Home sales: Strong and getting strongerEconomic News and Analysis—
Brian Jacobsen, Ph.D., CFA, CFP®, Chief Portfolio Strategist
- Home sales for 2012 are up from 2011—but not up so far that I’m concerned about a new housing bubble.
- One thing that I think will likely help is the requirement under the Dodd-Frank Act that the term qualified mortgage be defined.
- I think a combination of this clarity and the Federal Reserve’s (Fed’s) likely continuation of quantitative easing to keep mortgage rates low will help the housing market continue to improve in 2013.
Prices for both new homes and existing homes have increased markedly from 2011. New home sales for 2012 came in at 367,000. That’s 19.9% higher than the 2011 sales pace. Existing home sales increased as well, coming in at 4.65 million for 2012, up 9.2% from 2011. Part of this growth is due to the changing composition of home sales—there are fewer distressed sales (foreclosures and short sales) in the existing home market this year compared with last. The Fed’s attempt to keep mortgage rates low to keep housing affordable seems to be working.
The housing market still has a long way to go. What normal levels of activity are depends on many assumptions, but I think it’s safe to say that an annual pace of new home sales between 650,000 and 700,000 and existing home sales of around 5.25 million would be a reasonable expectation. But because we’re a long way from normal, I’m not too concerned that the Fed might be inflating a new housing bubble. The Fed is likely to continue or even expand quantitative easing to keep mortgage rates low. If anything, it’s just trying to reflate the market to healthier levels.

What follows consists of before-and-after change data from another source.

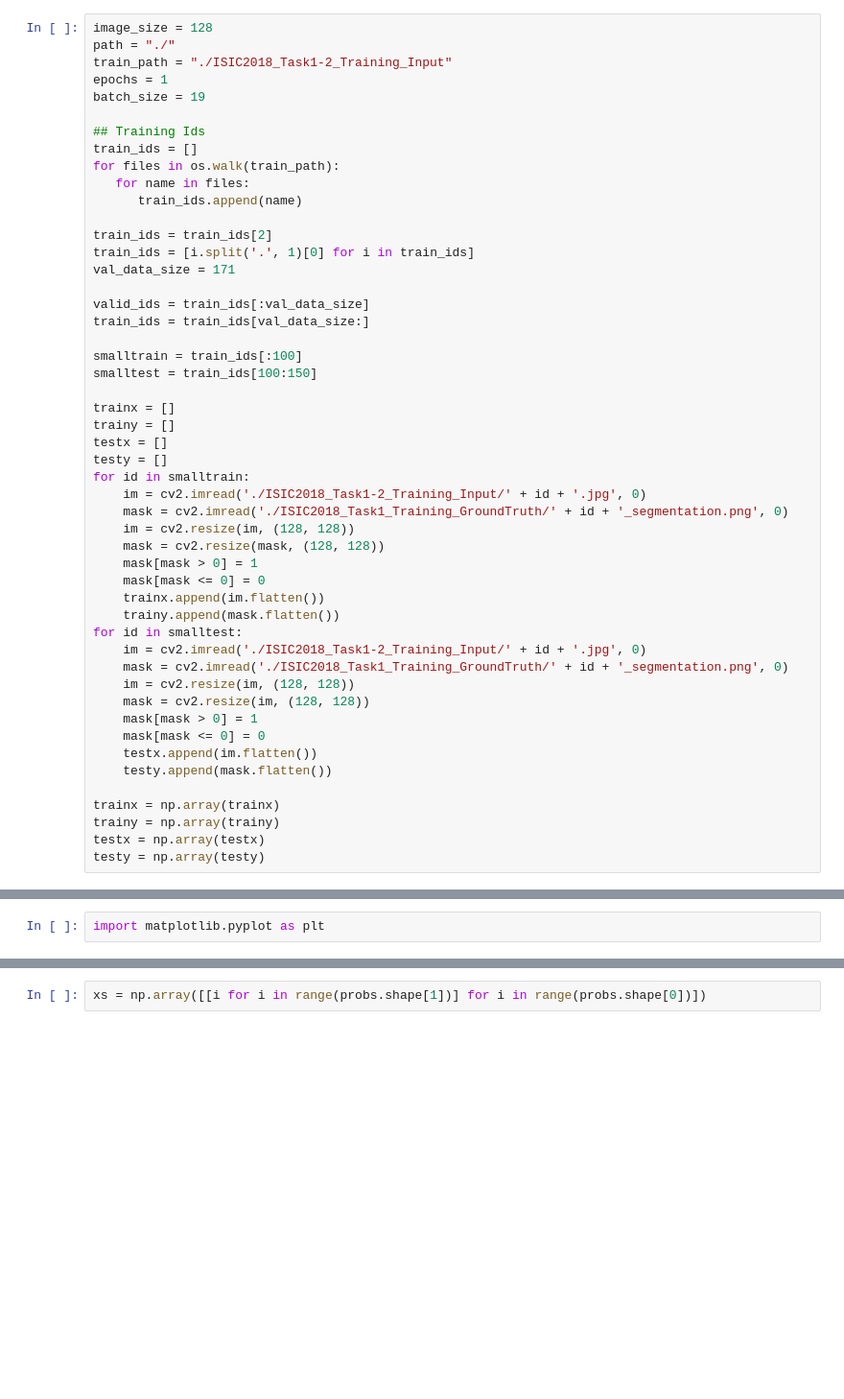
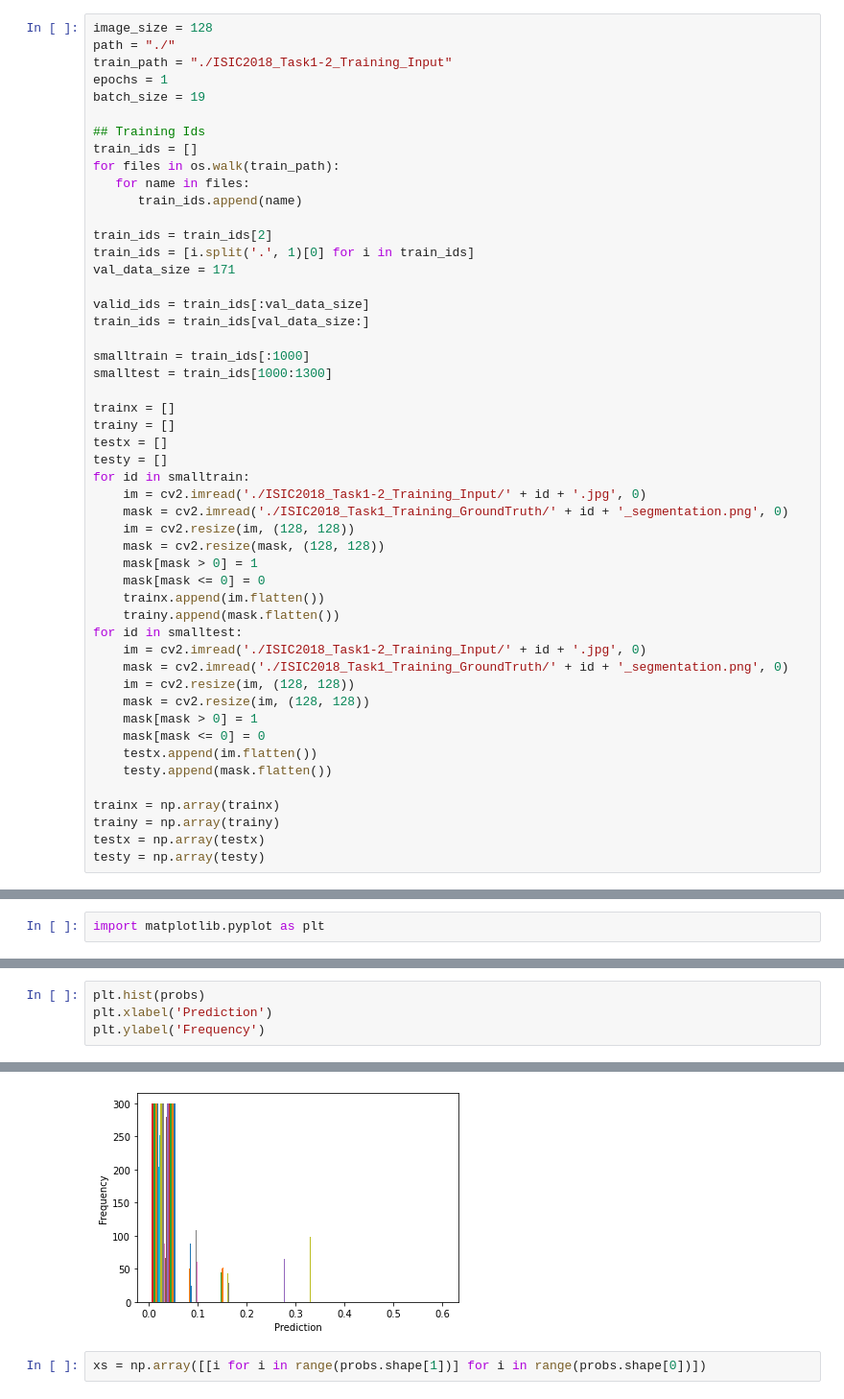
Before and after one commit to NeuroDataDesign/ProgLearn_2021-2022, a Jupyter notebook: Narayani_Wagle/scene-segmentation/MLKNN_Voter_Test.ipynb, the cells around one changed output, grey strips where cells are left out. Shown at 96% size. Cells and saved outputs as stored; diff of their text form; blank space fills up the shorter version.

```diff
--- a/Narayani_Wagle/scene-segmentation/MLKNN_Voter_Test.ipynb
+++ b/Narayani_Wagle/scene-segmentation/MLKNN_Voter_Test.ipynb
@@ -33,8 +33,8 @@ val_data_size = 171
 valid_ids = train_ids[:val_data_size]
 train_ids = train_ids[val_data_size:]
 
-smalltrain = train_ids[:100]
-smalltest = train_ids[100:150]
+smalltrain = train_ids[:1000]
+smalltest = train_ids[1000:1300]
 
 trainx = []
 trainy = []
@@ -154,0 +159,5 @@ probs.shape
+# %%
+plt.hist(probs)
+plt.xlabel('Prediction')
+plt.ylabel('Frequency')
+# %% [output]
@@ -155,3 +165,4 @@ probs.shape
+[figure, added]
 # %%
 xs = np.array([[i for i in range(probs.shape[1])] for i in range(probs.shape[0])])
 # %%
```
Also changed, not shown: parts of 6 cells of this notebook.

What is a qualified mortgage?Something else that is likely to help the housing market is the Consumer Financial Protection Board’s (CFPB’s) release of a proposal for what a qualified mortgage is. Under the Dodd-Frank Act, the CFPB is tasked with defining what constitutes a qualified mortgage for regulatory purposes. Banks would like this defined because making a qualified mortgage provides them with certain legal protections. The CFPB proposed that a qualified mortgage shouldn’t make it such that all of a borrower’s debt doesn’t consume more than 43% of a borrower’s income. The CFPB’s proposal was met with mixed reactions: Is 43% the right amount? What about down-payment requirements?
Whether 43% is the right level is debatable. I think what really matters is that the term qualified mortgage is defined, as this will provide clarity and incentive to banks to make more mortgage loans. Since the CFPB’s proposed rule is designed to “ensure prospective buyers have the ability to repay their mortgage,” I don’t think the CFPB needs to include a down-payment requirement considering a down payment protects the lender, not the borrower. It’s the total amount of debt payments that determines a loan’s affordability.
Because the Fed is keeping mortgage rates low and the CFPB is providing some clarity on the rules of lending, housing will likely continue to improve in 2013.
The views expressed are as of 1-25-13 and are those of Chief Portfolio Strategist Brian Jacobsen, Ph.D., CFA, CFP®, and Wells Fargo Funds Management, LLC. The information and statistics in this report have been obtained from sources we believe to be reliable but are not guaranteed by us to be accurate or complete. Any and all earnings, projections, and estimates assume certain conditions and industry developments, which are subject to change. The opinions stated are those of the author and are not intended to be used as investment advice. The views and any forward-looking statements are subject to change at any time in response to changing circumstances in the market and are not intended to predict or guarantee the future performance of any individual security, market sector or the markets generally, or any mutual fund. Wells Fargo Funds Management, LLC, disclaims any obligation to publicly update or revise any views expressed or forward-looking statements.